Your answer should be the complete data, copied exactly.

-- Data shown follows --

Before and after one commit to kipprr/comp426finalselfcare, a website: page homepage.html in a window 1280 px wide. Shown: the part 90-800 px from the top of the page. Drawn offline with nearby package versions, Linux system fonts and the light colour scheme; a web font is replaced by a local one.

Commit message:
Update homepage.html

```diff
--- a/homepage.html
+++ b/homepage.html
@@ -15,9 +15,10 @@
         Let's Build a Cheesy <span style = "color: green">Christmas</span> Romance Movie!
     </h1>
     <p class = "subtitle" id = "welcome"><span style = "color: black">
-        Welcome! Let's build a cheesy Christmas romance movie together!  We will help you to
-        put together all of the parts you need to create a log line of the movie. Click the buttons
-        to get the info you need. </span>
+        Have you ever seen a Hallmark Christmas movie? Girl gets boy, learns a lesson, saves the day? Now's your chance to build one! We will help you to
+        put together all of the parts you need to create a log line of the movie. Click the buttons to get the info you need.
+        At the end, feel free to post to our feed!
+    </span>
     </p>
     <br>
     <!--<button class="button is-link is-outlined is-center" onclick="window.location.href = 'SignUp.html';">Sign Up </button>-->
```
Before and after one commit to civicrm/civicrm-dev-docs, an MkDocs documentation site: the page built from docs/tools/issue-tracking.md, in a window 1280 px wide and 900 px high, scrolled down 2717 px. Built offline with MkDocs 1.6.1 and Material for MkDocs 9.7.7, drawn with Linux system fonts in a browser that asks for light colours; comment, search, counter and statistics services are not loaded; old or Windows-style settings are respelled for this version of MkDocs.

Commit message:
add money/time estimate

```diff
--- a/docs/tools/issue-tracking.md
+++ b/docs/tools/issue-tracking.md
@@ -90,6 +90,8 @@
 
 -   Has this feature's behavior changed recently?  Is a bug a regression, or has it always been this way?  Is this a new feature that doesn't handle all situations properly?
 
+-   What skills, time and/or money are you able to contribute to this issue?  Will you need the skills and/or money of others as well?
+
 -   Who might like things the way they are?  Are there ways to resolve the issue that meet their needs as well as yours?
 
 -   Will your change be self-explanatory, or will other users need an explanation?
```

-- Data shown concluded --

• _Task output_:
Before and after one commit to kipprr/comp426finalselfcare, a website: page homepage.html in a window 1280 px wide. Shown: the part 90-800 px from the top of the page. Drawn offline with nearby package versions, Linux system fonts and the light colour scheme; a web font is replaced by a local one.

Commit message:
Update homepage.html

```diff
--- a/homepage.html
+++ b/homepage.html
@@ -15,9 +15,10 @@
         Let's Build a Cheesy <span style = "color: green">Christmas</span> Romance Movie!
     </h1>
     <p class = "subtitle" id = "welcome"><span style = "color: black">
-        Welcome! Let's build a cheesy Christmas romance movie together!  We will help you to
-        put together all of the parts you need to create a log line of the movie. Click the buttons
-        to get the info you need. </span>
+        Have you ever seen a Hallmark Christmas movie? Girl gets boy, learns a lesson, saves the day? Now's your chance to build one! We will help you to
+        put together all of the parts you need to create a log line of the movie. Click the buttons to get the info you need.
+        At the end, feel free to post to our feed!
+    </span>
     </p>
     <br>
     <!--<button class="button is-link is-outlined is-center" onclick="window.location.href = 'SignUp.html';">Sign Up </button>-->
```
Before and after one commit to civicrm/civicrm-dev-docs, an MkDocs documentation site: the page built from docs/tools/issue-tracking.md, in a window 1280 px wide and 900 px high, scrolled down 2717 px. Built offline with MkDocs 1.6.1 and Material for MkDocs 9.7.7, drawn with Linux system fonts in a browser that asks for light colours; comment, search, counter and statistics services are not loaded; old or Windows-style settings are respelled for this version of MkDocs.

Commit message:
add money/time estimate

```diff
--- a/docs/tools/issue-tracking.md
+++ b/docs/tools/issue-tracking.md
@@ -90,6 +90,8 @@
 
 -   Has this feature's behavior changed recently?  Is a bug a regression, or has it always been this way?  Is this a new feature that doesn't handle all situations properly?
 
+-   What skills, time and/or money are you able to contribute to this issue?  Will you need the skills and/or money of others as well?
+
 -   Who might like things the way they are?  Are there ways to resolve the issue that meet their needs as well as yours?
 
 -   Will your change be self-explanatory, or will other users need an explanation?
```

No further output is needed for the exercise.